Entries taken from a collection
___
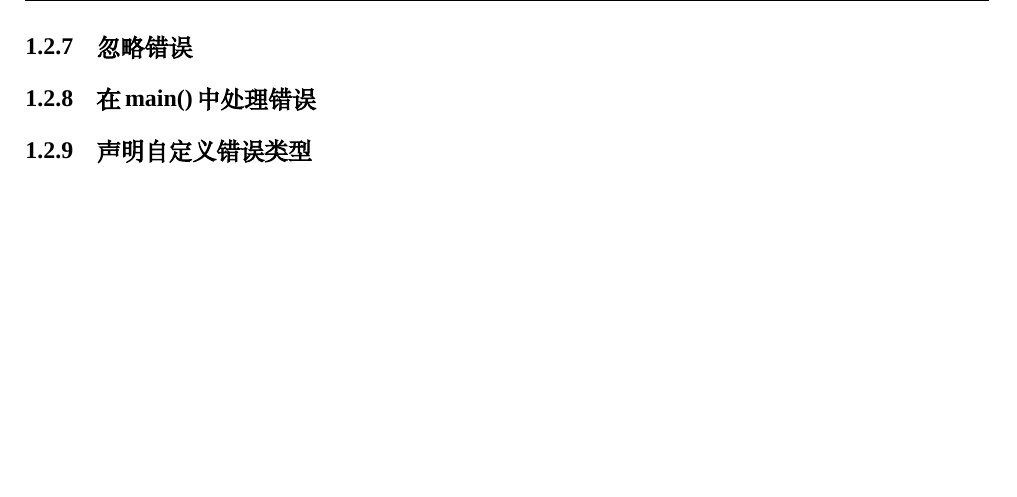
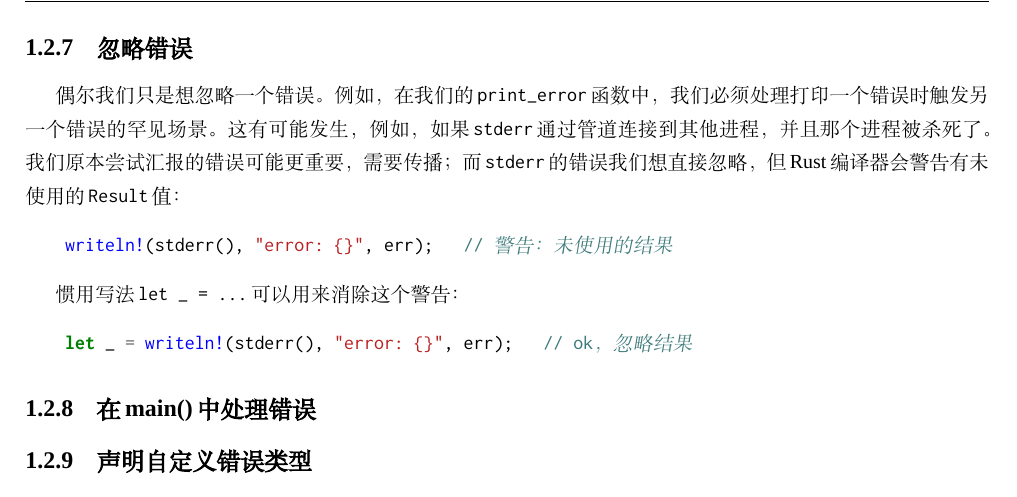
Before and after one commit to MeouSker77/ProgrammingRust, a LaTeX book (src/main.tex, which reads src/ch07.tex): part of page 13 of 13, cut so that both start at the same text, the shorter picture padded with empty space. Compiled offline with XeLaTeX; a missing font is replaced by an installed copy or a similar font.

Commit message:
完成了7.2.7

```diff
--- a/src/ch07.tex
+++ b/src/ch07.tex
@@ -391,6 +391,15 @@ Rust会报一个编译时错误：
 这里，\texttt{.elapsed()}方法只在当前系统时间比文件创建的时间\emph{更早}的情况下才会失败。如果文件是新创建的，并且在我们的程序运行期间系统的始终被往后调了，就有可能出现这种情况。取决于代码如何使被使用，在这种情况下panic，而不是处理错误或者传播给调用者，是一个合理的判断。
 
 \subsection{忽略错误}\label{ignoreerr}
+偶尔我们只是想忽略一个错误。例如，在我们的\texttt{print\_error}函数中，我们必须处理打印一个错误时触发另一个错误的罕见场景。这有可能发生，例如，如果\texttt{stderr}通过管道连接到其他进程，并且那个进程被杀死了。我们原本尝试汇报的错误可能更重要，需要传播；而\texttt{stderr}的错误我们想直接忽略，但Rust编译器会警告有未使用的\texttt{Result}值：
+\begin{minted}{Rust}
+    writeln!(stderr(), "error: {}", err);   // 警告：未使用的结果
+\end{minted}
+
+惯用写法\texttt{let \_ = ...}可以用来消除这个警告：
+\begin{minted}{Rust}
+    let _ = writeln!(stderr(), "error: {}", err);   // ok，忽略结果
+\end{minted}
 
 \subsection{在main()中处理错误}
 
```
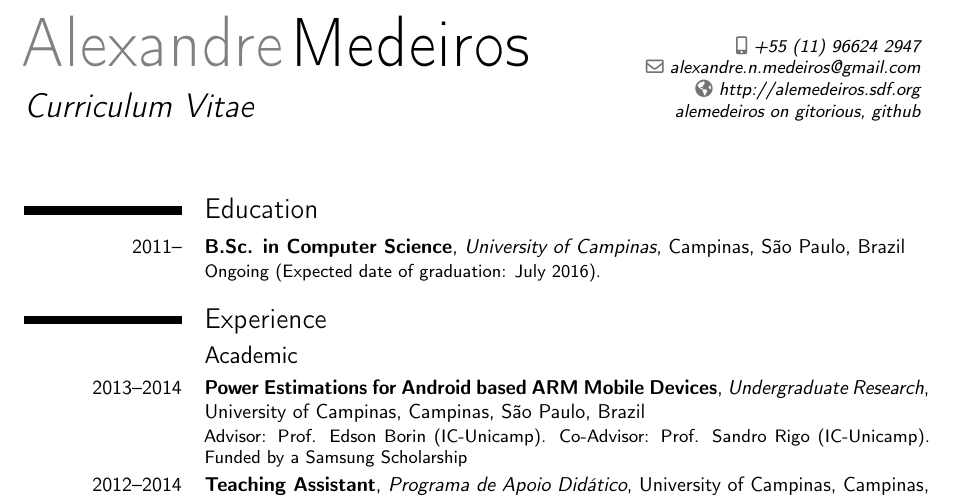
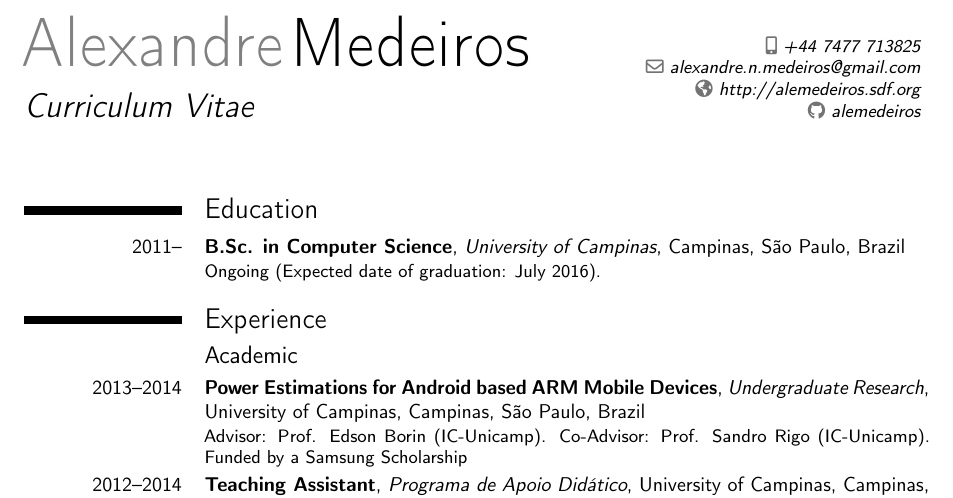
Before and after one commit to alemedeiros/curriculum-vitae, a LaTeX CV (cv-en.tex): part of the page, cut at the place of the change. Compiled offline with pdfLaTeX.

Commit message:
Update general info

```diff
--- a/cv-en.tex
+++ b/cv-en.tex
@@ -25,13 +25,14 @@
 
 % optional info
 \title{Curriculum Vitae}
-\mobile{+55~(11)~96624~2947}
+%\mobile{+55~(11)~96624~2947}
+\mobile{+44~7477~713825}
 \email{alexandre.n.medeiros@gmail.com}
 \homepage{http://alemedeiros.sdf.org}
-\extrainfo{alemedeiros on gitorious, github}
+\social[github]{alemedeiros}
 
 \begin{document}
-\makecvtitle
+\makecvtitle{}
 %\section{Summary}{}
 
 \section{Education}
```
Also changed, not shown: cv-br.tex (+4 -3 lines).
___
## [EXERCISE BRIEF]
Only lines holding the word "github" belong in the answer; copy all of them from the records.

## [WRITTEN ANSWER]
-\extrainfo{alemedeiros on gitorious, github}
+\social[github]{alemedeiros}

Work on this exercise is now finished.